  13. T. T. Tuomisto, A. Korkeela, J. Rutanen et al., “Gene expression in macrophage-rich inflammatory cell infiltrates in human atherosclerotic lesions as studied by laser microdissection and DNA array: overexpression of HMG-CoA reductase, colony stimulating factor receptors, CD11A/CD18 integrins, and interleukin receptors,” Arteriosclerosis, Thrombosis, and Vascular Biology, vol. 23, no. 12, pp. 2235–2240, 2003. View at Publisher · View at Google Scholar · View at Scopus
  14. K. Stolle, B. Weitkamp, J. Rauterberg, S. Lorkowski, and P. Cullen, “Laser microdissection-based analysis of mRNA expression in human coronary arteries with intimal thickening,” Journal of Histochemistry and Cytochemistry, vol. 52, no. 11, pp. 1511–1518, 2004. View at Publisher · View at Google Scholar · View at Scopus
  15. S. Moniotte, J. L. Vaerman, M. M. Kockx et al., “Real-time RT-PCR for the detection of beta-adrenoceptor messenger RNAs in small human endomyocardial biopsies,” Journal of Molecular and Cellular Cardiology, vol. 33, no. 12, pp. 2121–2133, 2001. View at Publisher · View at Google Scholar · View at Scopus
  16. R. T. Schermuly, S. S. Pullamsetti, G. Kwapiszewska et al., “Phosphodiesterase 1 upregulation in pulmonary arterial hypertension: target for reverse-remodeling therapy,” Circulation, vol. 115, no. 17, pp. 2331–2339, 2007. View at Publisher · View at Google Scholar · View at Scopus
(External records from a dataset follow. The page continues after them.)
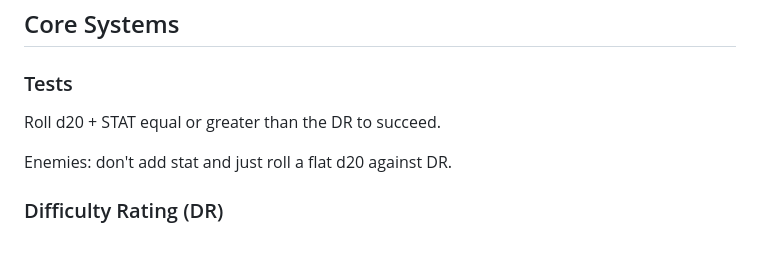
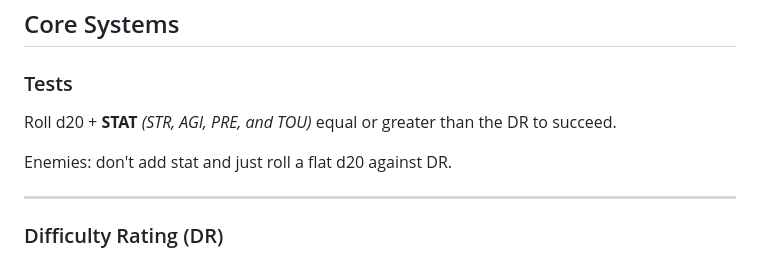
Before and after one commit to TheVikkodamus/DETHKrawl-GB, a Markdown page: README.md, the part around the change. Rendered like a GitHub page.

```diff
--- a/README.md
+++ b/README.md
@@ -64,10 +64,11 @@ Begin with 2d6+TOU Health Points - no re-rolls! When player reach zero HP, Playe
 
 ### Tests
 
-Roll d20 + STAT equal or greater than the DR to succeed.
+Roll d20 + **STAT** *(STR, AGI, PRE, and TOU)* equal or greater than the DR to succeed.
 
 Enemies: don't add stat and just roll a flat d20 against DR.
 
+---
 
 ### Difficulty Rating (DR)
 
```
  17. M. J. Soler, M. Ye, J. Wysocki, J. William, J. Lloveras, and D. Batlle, “Localization of ACE2 in the renal vasculature: amplification by angiotensin II type 1 receptor blockade using telmisartan,” The American Journal of Physiology, vol. 296, no. 2, pp. F398–F405, 2009. View at Publisher · View at Google Scholar · View at Scopus